Nobel Prize winner Liu Xiaobo's brother-in-law went on trial for
fraud Tuesday, the latest in a string of Chinese dissidents'
relatives to be subjected to official harassment and persecution.
Liu himself is currently serving an 11-year jail sentence for
inciting subversion after helping organize a pro-democracy campaign
called "Charter '08." Now his brother-in-law, Liu Hui, faces 14
years imprisonment. The three-hour hearing in a suburban Beijing
court ended without a verdict.
"Persecuting relatives is part of the arsenal deployed against
dissidents, critics and whistleblowers as a matter of routine" in
China, says Nicholas Bequelin, a researcher for Human Rights Watch
in Hong Kong. "It is very much part of the repertoire of political
Mo Shaoping, Mr. Liu's lawyer, said he could not say whether the
fraud case, based on an earlier real estate dispute that has since
been resolved, was politically motivated or not, but, he says, "I do
not believe there is enough evidence to charge him."
Liu Hui is the brother of the Nobel laureate's wife, Liu Xia, who
herself has been confined to her Beijing apartment by plainclothes
guards almost permanently since her husband's arrest, despite the
fact that she has never been accused of any crime.
Children of activists
The court case came a day after another democracy activist, Zhang
Lin, announced that he had given up his campaign to send his 10-
year-old daughter to school near his home in the southern province
of Anhui. The school she had been attending, in the provincial
capital Hefei, had refused to re-admit her, prompting widespread
outrage on the Chinese Internet.
Zhang Anni is by no means the first Chinese child to be denied
schooling because of her father's activism. Jailed human rights
lawyer Gao Zhisheng's daughter, Geng Ge, was turned away from high
schools in Beijing in 2008 after her father was detained.

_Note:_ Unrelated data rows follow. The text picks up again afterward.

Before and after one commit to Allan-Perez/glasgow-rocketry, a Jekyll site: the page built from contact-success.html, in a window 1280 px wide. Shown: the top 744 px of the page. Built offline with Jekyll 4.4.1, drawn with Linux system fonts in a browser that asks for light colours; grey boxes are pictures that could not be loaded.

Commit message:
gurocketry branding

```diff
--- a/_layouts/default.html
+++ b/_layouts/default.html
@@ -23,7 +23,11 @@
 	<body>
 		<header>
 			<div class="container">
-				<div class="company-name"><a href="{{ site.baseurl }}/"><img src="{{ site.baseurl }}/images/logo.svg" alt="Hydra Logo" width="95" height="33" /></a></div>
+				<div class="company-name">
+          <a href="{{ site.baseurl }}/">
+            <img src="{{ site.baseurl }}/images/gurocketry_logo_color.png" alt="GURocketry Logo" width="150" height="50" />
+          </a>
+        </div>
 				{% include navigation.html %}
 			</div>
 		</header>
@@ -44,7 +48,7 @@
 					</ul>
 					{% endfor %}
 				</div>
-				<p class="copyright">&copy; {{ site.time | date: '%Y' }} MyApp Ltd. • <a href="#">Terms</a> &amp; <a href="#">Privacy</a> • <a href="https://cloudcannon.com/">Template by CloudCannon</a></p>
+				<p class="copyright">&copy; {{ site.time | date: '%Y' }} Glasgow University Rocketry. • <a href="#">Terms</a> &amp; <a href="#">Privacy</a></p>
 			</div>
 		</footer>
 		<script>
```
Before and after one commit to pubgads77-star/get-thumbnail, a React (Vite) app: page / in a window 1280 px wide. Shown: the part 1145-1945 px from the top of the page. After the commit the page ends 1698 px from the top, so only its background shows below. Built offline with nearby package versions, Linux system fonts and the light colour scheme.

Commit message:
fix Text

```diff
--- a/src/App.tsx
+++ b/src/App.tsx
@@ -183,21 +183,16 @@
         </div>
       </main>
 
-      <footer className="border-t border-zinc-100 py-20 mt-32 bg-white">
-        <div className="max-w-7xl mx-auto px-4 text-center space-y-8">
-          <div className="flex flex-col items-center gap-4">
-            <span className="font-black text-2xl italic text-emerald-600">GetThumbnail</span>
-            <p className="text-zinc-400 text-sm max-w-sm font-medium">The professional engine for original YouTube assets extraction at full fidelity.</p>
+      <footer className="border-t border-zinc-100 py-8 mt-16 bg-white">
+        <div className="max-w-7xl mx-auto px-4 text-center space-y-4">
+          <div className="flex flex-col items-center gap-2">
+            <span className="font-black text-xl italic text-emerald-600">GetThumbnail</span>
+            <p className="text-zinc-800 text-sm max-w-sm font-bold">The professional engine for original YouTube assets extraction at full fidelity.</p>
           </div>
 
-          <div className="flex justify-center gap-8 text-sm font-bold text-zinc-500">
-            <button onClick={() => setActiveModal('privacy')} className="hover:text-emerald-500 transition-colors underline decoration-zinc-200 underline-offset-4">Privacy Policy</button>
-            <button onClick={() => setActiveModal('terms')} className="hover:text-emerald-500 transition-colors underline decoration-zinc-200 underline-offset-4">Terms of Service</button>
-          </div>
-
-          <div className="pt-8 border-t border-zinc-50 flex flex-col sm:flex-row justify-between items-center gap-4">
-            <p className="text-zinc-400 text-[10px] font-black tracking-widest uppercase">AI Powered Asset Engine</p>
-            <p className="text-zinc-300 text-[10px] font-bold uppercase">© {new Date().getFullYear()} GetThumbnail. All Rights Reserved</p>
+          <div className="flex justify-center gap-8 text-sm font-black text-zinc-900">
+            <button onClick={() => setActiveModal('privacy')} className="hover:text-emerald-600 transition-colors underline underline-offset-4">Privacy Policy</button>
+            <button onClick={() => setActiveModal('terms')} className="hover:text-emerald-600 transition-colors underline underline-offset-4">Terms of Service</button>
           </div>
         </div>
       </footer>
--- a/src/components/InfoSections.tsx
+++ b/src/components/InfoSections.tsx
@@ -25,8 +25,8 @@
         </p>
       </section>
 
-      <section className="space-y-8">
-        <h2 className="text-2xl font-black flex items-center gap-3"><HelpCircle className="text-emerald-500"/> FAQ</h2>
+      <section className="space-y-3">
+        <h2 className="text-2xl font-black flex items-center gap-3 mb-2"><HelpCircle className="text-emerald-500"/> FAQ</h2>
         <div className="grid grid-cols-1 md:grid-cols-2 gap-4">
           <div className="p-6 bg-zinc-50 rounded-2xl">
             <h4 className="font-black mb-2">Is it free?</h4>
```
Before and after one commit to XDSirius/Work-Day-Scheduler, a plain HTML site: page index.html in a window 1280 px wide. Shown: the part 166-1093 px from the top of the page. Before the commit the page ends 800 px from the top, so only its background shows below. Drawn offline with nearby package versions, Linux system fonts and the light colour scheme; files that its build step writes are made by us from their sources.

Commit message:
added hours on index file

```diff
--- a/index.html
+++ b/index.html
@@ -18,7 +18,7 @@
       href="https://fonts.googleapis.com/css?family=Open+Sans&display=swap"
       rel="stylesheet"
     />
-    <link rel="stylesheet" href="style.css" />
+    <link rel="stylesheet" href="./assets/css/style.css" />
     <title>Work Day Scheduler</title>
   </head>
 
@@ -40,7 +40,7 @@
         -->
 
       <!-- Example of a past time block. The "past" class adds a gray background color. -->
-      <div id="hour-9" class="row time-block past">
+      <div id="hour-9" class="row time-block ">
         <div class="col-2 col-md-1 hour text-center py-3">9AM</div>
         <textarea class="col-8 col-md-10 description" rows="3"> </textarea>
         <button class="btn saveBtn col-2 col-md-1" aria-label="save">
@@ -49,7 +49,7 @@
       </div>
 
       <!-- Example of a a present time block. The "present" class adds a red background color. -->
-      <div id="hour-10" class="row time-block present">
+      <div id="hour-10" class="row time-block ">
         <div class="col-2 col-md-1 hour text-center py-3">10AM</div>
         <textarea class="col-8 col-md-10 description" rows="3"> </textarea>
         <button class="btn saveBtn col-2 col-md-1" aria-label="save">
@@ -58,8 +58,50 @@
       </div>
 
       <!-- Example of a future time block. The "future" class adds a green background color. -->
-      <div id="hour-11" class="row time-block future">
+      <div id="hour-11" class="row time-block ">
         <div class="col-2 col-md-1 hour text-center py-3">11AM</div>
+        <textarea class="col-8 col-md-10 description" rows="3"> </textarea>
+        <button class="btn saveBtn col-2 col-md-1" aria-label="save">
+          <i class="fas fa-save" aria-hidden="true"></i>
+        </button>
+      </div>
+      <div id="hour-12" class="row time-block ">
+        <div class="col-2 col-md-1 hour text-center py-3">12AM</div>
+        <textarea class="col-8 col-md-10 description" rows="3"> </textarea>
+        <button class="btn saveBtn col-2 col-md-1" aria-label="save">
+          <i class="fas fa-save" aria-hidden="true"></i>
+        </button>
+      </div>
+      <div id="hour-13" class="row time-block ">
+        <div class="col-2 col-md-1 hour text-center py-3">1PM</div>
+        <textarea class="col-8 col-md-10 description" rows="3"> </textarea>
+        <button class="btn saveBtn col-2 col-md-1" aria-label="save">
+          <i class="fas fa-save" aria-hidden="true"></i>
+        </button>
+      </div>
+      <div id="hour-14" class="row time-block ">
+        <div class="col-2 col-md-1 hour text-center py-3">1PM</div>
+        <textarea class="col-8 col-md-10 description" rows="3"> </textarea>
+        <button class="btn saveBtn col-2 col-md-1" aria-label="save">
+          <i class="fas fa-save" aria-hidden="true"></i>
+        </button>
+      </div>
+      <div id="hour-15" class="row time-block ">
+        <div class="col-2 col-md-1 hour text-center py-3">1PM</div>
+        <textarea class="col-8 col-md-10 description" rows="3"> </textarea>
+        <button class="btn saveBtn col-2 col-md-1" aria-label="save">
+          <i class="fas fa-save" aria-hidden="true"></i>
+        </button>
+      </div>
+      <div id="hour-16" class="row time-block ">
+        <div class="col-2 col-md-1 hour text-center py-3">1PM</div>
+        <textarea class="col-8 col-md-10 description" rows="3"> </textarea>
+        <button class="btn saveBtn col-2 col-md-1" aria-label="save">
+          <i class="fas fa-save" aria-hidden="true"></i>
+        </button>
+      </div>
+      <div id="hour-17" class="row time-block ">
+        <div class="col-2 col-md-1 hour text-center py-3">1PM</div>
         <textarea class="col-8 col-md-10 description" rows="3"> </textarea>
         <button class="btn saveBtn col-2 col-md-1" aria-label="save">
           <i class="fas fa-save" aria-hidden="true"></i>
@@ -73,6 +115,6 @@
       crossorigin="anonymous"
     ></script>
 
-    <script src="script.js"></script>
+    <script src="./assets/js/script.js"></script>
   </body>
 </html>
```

She and
her mother fled secretly to the United States shortly thereafter so
that she could continue her education.
"The Communist Party wanted my husband to compromise," says Mr.
Gao's wife, Geng He, "so they used my daughter and me as tools and
put us through horrors."
Blind legal activist Chen Guangcheng complained in testimony to
the US Congress earlier this month that "persecution of my family
has never stopped" since he moved to the United States a year ago.
When Mr. Chen was allowed to leave China after having escaped
from illegal house arrest and sought protection at the US Embassy in
Beijing, the Chinese government gave assurances that his relatives
would be treated according to law, US officials said at the time.
But Chen's nephew, sentenced last November to 39 months in jail
for assault, has been told by officials that if he appeals against
the sentence he will be locked up for life, according to the young
man's father, Chen's eldest brother Chen Guangfu. …